Information about funding opportunities and calls for abstracts from the Canadian Association on Gerontology and Social Sciences and Humanities Research Council are included. A number of upcoming events and educational opportunities are listed. Sign up to receive Linkages directly here.
This publication discusses the evidence regarding the associations between age-related hearing loss and other age-related health issues and describes how social factors influence and are influenced by ae-related hearing loss to guide new approaches to audiologic practice. 15 pages. Last reviewed January 2019.
This publication explored the dimensions of stigma experienced by older adults with hearing loss and those they frequently communicated with to target interventions which promote engagement and positive aging. 10 pages. Last reviewed January 2019.
Tuesday, February 19, 12 - 1 PM EST - Join presenter Debra Sheets (Associate Professor in the School of Nursing at the University of Victoria) for Characteristics of Caregivers and Care receivers in the Canadian Longitudinal Study on Aging (CLSA). Caregiving has become a common role for Canadian families as the numbers of older adults with comorbidity, disability and frailty who need help with daily activities (e.g. meal preparation, transportation) continues to grow. The CLSA is the first longitudinal study to collect data on Canadian caregivers and care receivers. It offers a unique opportunity to examine patterns of caregiving and care receiving (e.g., who provides care, what types of care, and more). This presentation examines patterns of caregiving and care receiving by sociodemographic characteristics, self-reported health, and type of care given/received (e.g. IADL/ADL, chronic conditions). To register, click here.
Thurs. Mar, 28th 2019 from 12-1PM EST. This seminar features a presentation by Jielan Xu, PhD, Postdoctoral Fellow from the University of Toronto. To join in person come to 246 Bloor St. W., 4th Floor Webinar Room 422. Click here to join via live stream. All presentations are recorded and available online within a week.
Thurs. Feb. 7th 12-1PM EST join presenter Dr. Keri-Leigh Cassidy as she discusses The Brain Health and Wellness Project, an innovative national project at the frontlines of care to promote brain health and reduce dementia risk. The health behavior change tools used in the project were developed by Fountain of Health Initiation, a national non-profit to promote health and wellness. Register here.

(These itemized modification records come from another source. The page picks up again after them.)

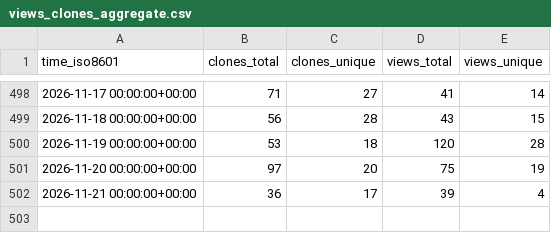
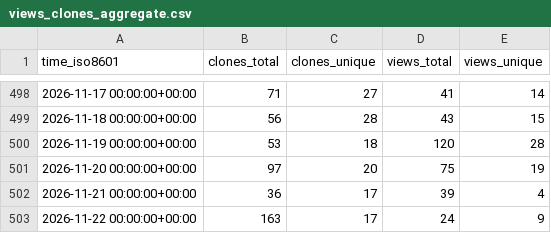
Before and after one commit to microsoft/power-pages-samples, a CSV file: microsoft/power-pages-samples/ghrs-data/views_clones_aggregate.csv, drawn as a sheet; only a part is shown, gaps mark what is left out.

```diff
--- a/microsoft/power-pages-samples/ghrs-data/views_clones_aggregate.csv
+++ b/microsoft/power-pages-samples/ghrs-data/views_clones_aggregate.csv
@@ -502 +502,2 @@ time_iso8601,clones_total,clones_unique,views_total,views_unique
 2026-11-21 00:00:00+00:00,36,17,39,4
+2026-11-22 00:00:00+00:00,163,17,24,9
```
Also changed, not shown: 1 other file.
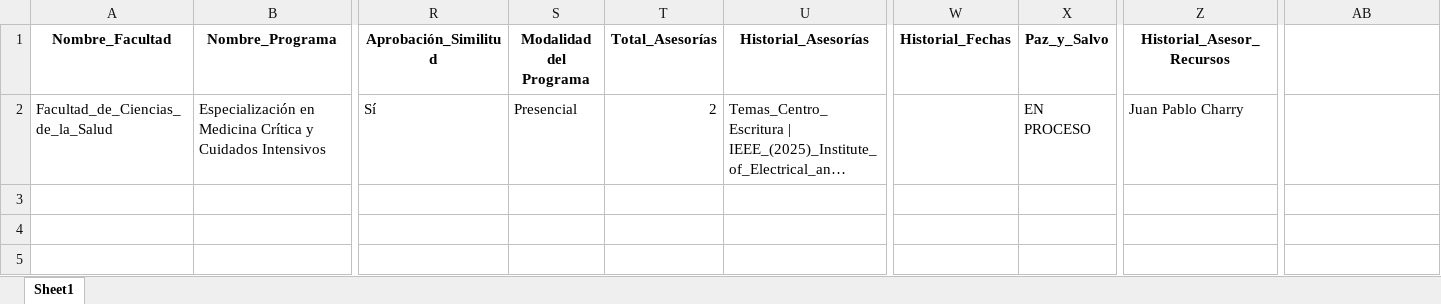
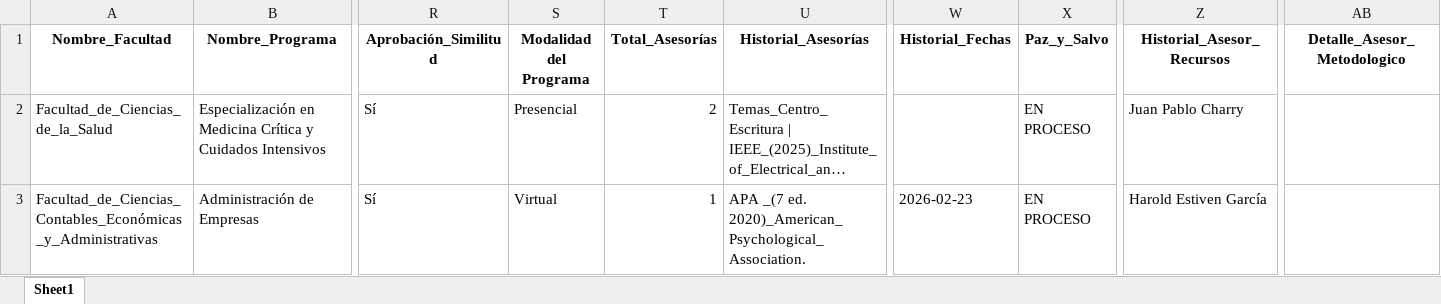
Before and after one commit to elvialusg/asesorias, an Excel workbook: data/registro_actual.xlsx, sheet Sheet1, drawn as a sheet; only a part is shown, gaps mark what is left out; long unchanged cells end in …; values as stored, in another font and other column widths than the file's, no borders; rows hold the shown columns only; the diff names each change by its address in the sheet, - before the commit and + after, or states it on an @@ line.

```diff
--- a/data/registro_actual.xlsx (sheet Sheet1)
+++ b/data/registro_actual.xlsx (sheet Sheet1)
-AB1: (empty)
+AB1: Detalle_Asesor_Metodologico
+row 3: Facultad_de_Ciencias_Contables_Económicas_y_Administrativas | Administración de Empresas | Sí | Virtual | 1 | APA _(7 ed. 2020)_American_Psychological_Association. | 2026-02-23 | EN PROCESO | Harold Estiven García
```
Also changed, not shown: 13 other files.
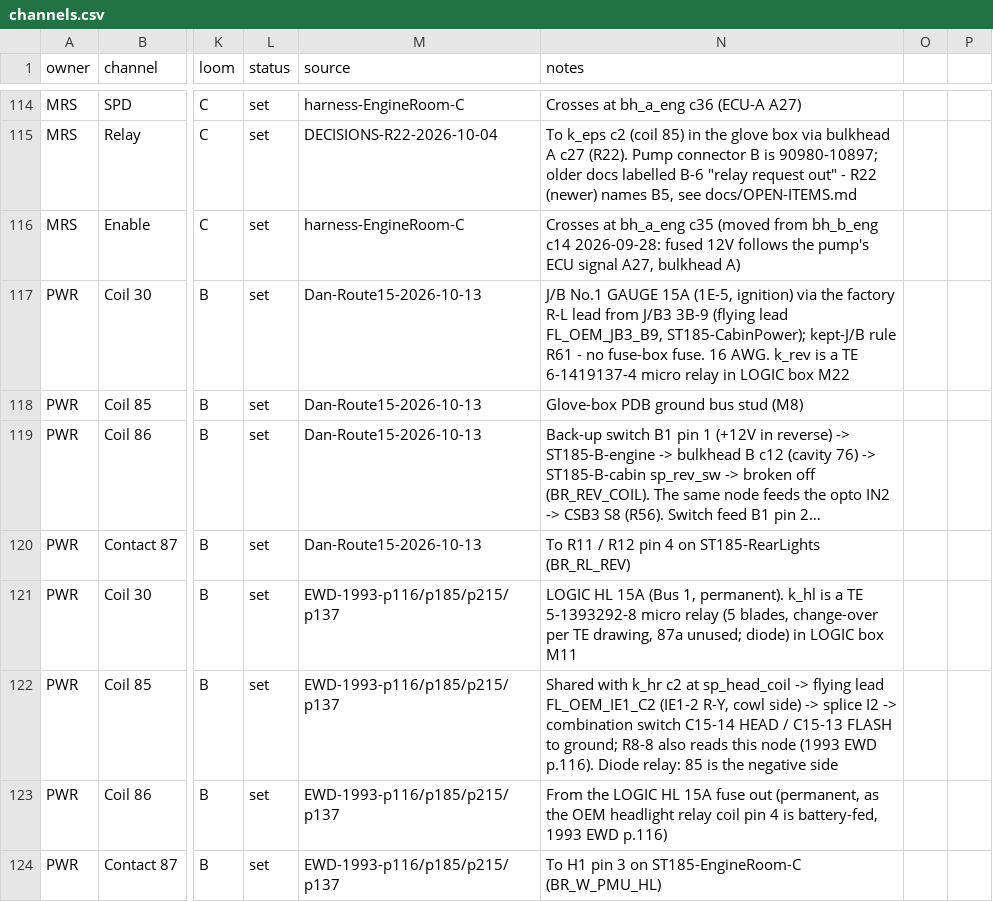
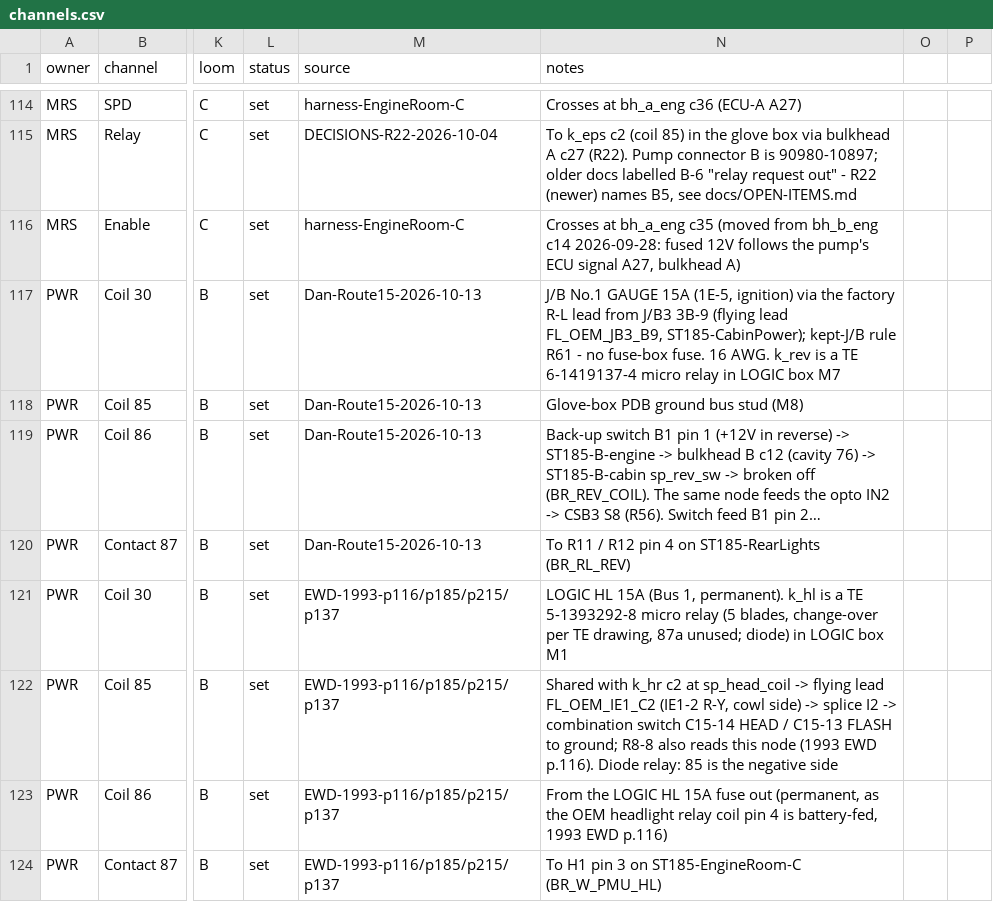
Before and after one commit to living-relation/st185-link-ecu-config, a CSV file: sot/channels.csv, drawn as a sheet; only a part is shown, gaps mark what is left out; long unchanged cells end in …; the diff covers the shown part only; the diff names each change by its address in the sheet, - before the commit and + after, or states it on an @@ line.

```diff
--- a/sot/channels.csv
+++ b/sot/channels.csv
-N117 (notes): …LOGIC box M22
+N117 (notes): …LOGIC box M7
-N121 (notes): …LOGIC box M11
+N121 (notes): …LOGIC box M1
```
Also changed, not shown: 13 edited cells elsewhere in this file, docs/harness/HARNESS-BUILD-LIST.csv, 21 other files.
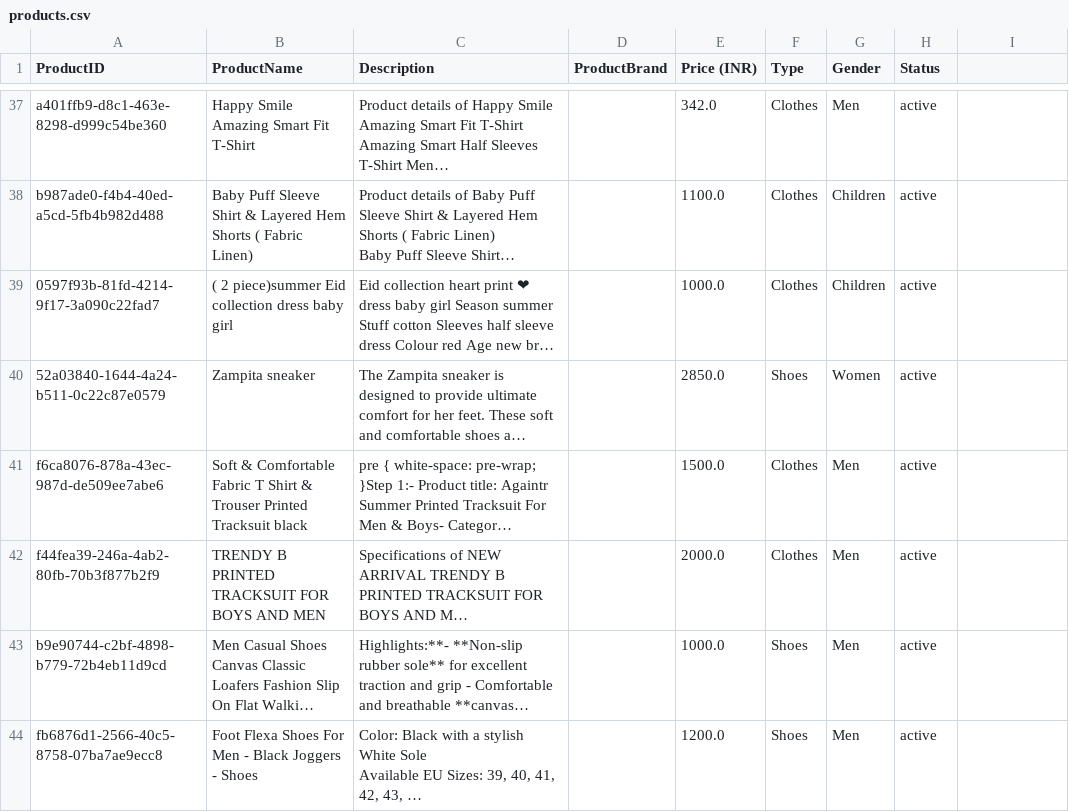
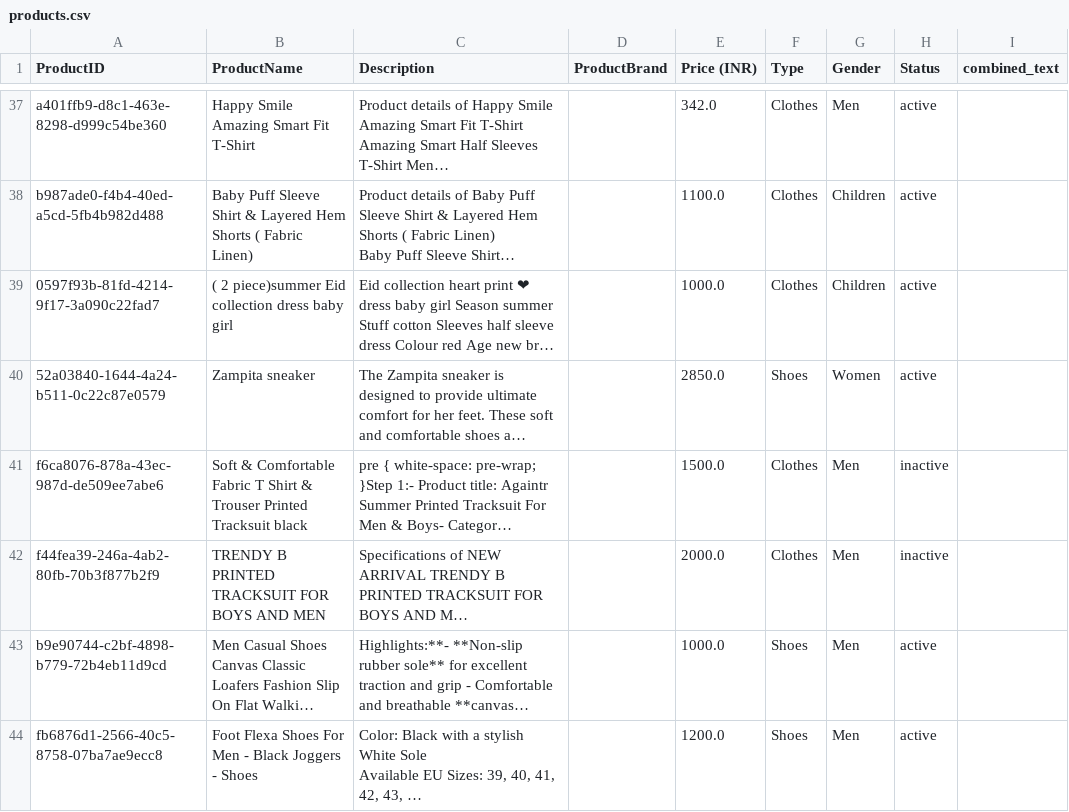
Before and after one commit to Aqdas1234/Intelliwear_backend, a CSV file: intelliwear/recommendation/data/products.csv, drawn as a sheet; only a part is shown, gaps mark what is left out; long unchanged cells end in …; the diff covers the shown part only; the diff names each change by its address in the sheet, - before the commit and + after, or states it on an @@ line.

Commit message:
Resolved issue of product deletion

```diff
--- a/intelliwear/recommendation/data/products.csv
+++ b/intelliwear/recommendation/data/products.csv
-I1: (empty)
+I1: combined_text
-H41:H42 (Status): active
+H41:H42 (Status): inactive
```
Also changed, not shown: 4 added rows elsewhere in this file, 19 other files.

Wednesday, February 6, 2019, 8:45 AM - 3 PM EST - The Waterloo - Wellington Annual Knowledge Exchange in Geriatrics will host "Living Beyond the Diagnosis", a day-long event covering how to incorporate a palliative approach to care. Dr. Daphna Grossman, MD CCFP (em) FCFP, will deliver a keynote on the intesection between geriatric care and a palliative approach to care. The cost of the event is $75 and the deadline to register is February 1, 2019. To register click here.